When Saturday came, ahead of his match against Sweden’s Jonas Bjorkman – all football and cricket fixtures were postponed back home – he did watch some of the funeral.
‘We saw it on the news channel, but I knew I had to put it aside with the biggest match of my career coming.
‘I don’t think the Diana tragedy really added either way to the pressure. I was aware that I was the only British sportsman playing in anything and of what was going on in London, but you are quite a long way away and again I could compartmentalise.’
Bjorkman led by two sets to one, but Rusedski fought back to level and then, at 6-5 in the decider, the Swede’s nerve cracked and he conceded a decisive break.
With Britain having ground to a halt, it had now had its first male US Open finalist since Fred Perry. Using the British passport that came through his Dewsbury-born mother, Rusedski had struggled for acceptance among the public, especially since the emergence of Tim Henman.
Now he was being talked of as the man to cheer up a reeling nation as he prepared to face the in-form Australian serve and volleyer, Pat Rafter.
With the UK watching at home on the Sunday night it was not to be, despite Rusedski pulling back the third set. The supremely confident Rafter, rushing in and dominating the net, prevailed 6-3, 6-2, 4-6, 7-5.
Rusedski has revealed he posed the question as to whether he should pull out because of it
The combination of the five-setter the previous day and the persisting throat infection had left Rusedski slightly drained.
‘I remember coming back well in the third set and thinking I had a chance, but then lacking some energy in the fourth,’ he recalls.
‘That is still at the back of my mind and a bit of a regret. The tournament doctor had offered me the chance of treating the throat with a steroid through a TUE (therapeutic use exemption) because there was a concern I might have to pull out.
‘But I never had a TUE in my career and was against taking it. I thought I could find a way to get through this. I still might have lost anyway and the better player won on the day.
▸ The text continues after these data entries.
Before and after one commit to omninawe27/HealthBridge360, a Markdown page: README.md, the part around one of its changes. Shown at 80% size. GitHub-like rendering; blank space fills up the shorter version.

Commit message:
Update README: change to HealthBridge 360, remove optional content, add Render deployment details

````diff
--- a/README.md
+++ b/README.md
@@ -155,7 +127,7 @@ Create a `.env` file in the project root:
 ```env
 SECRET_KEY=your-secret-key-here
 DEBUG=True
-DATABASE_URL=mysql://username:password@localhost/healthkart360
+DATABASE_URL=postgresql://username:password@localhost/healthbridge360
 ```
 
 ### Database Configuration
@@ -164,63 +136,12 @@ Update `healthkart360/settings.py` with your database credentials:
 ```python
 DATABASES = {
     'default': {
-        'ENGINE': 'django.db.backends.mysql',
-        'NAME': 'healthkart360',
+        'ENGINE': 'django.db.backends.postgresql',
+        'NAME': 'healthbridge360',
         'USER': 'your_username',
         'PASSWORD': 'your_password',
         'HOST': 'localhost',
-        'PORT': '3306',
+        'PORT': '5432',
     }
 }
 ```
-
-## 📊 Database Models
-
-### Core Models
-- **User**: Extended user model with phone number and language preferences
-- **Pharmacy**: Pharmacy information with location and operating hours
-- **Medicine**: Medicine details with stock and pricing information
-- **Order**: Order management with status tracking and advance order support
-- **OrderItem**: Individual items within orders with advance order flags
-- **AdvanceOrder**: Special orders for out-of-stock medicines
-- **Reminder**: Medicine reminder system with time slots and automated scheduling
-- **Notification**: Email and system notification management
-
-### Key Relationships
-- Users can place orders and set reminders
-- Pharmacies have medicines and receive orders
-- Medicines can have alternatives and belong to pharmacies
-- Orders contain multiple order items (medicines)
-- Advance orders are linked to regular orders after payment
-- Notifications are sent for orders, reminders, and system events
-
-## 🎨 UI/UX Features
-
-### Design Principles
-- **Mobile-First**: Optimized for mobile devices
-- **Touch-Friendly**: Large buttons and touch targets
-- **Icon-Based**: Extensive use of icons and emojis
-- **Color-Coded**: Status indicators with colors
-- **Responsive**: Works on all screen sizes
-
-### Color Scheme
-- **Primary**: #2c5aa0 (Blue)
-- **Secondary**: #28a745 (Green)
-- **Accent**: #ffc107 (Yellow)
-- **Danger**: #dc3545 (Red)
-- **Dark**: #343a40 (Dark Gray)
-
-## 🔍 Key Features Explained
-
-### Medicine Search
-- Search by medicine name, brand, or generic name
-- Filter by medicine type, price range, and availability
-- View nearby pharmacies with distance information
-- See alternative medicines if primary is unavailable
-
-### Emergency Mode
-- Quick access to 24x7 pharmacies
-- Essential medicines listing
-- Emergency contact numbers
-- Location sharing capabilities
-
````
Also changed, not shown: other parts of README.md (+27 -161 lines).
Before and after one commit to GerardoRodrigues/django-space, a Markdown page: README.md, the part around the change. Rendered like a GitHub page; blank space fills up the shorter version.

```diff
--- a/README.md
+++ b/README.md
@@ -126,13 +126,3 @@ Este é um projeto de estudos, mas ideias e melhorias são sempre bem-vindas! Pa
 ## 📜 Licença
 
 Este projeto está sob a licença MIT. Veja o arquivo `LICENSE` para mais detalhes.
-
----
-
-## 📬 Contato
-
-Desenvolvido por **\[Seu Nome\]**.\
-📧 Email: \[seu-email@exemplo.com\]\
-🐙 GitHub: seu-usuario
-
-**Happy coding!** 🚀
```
Pat was in great form that summer.’
The day afterwards Rusedski took Concorde home to play at a tournament in Bournemouth, and in reaching the semi-finals there became the first British man to make the top 10 since the inception of the rankings.
Later in the year he was voted Sports Personality of the Year: ‘I think that showed I had gained the acceptance of the British public, because they vote for that and don’t hand it out easily.’
He vowed to play on and he went all the way to the final, only to end up losing out to Pat Rafter
There was also, in more echoes of Raducanu last year, a controversial coaching postscript.
Despite the unexpected success in America he immediately brought to an end the coaching arrangement with Teacher, like Raducanu did with Andrew Richardson.
He felt he needed someone with more tactical acumen and turned to the experienced Englishman Tony Pickard.
After that Rusedski enjoyed a strong few years and, contrary to what some sceptics thought at the time, continued to make Britain his home, as it remains to this day.
Yet having nearly won the US Open in this most surreal of all sporting weeks 25 years ago, he never made a Grand Slam final again.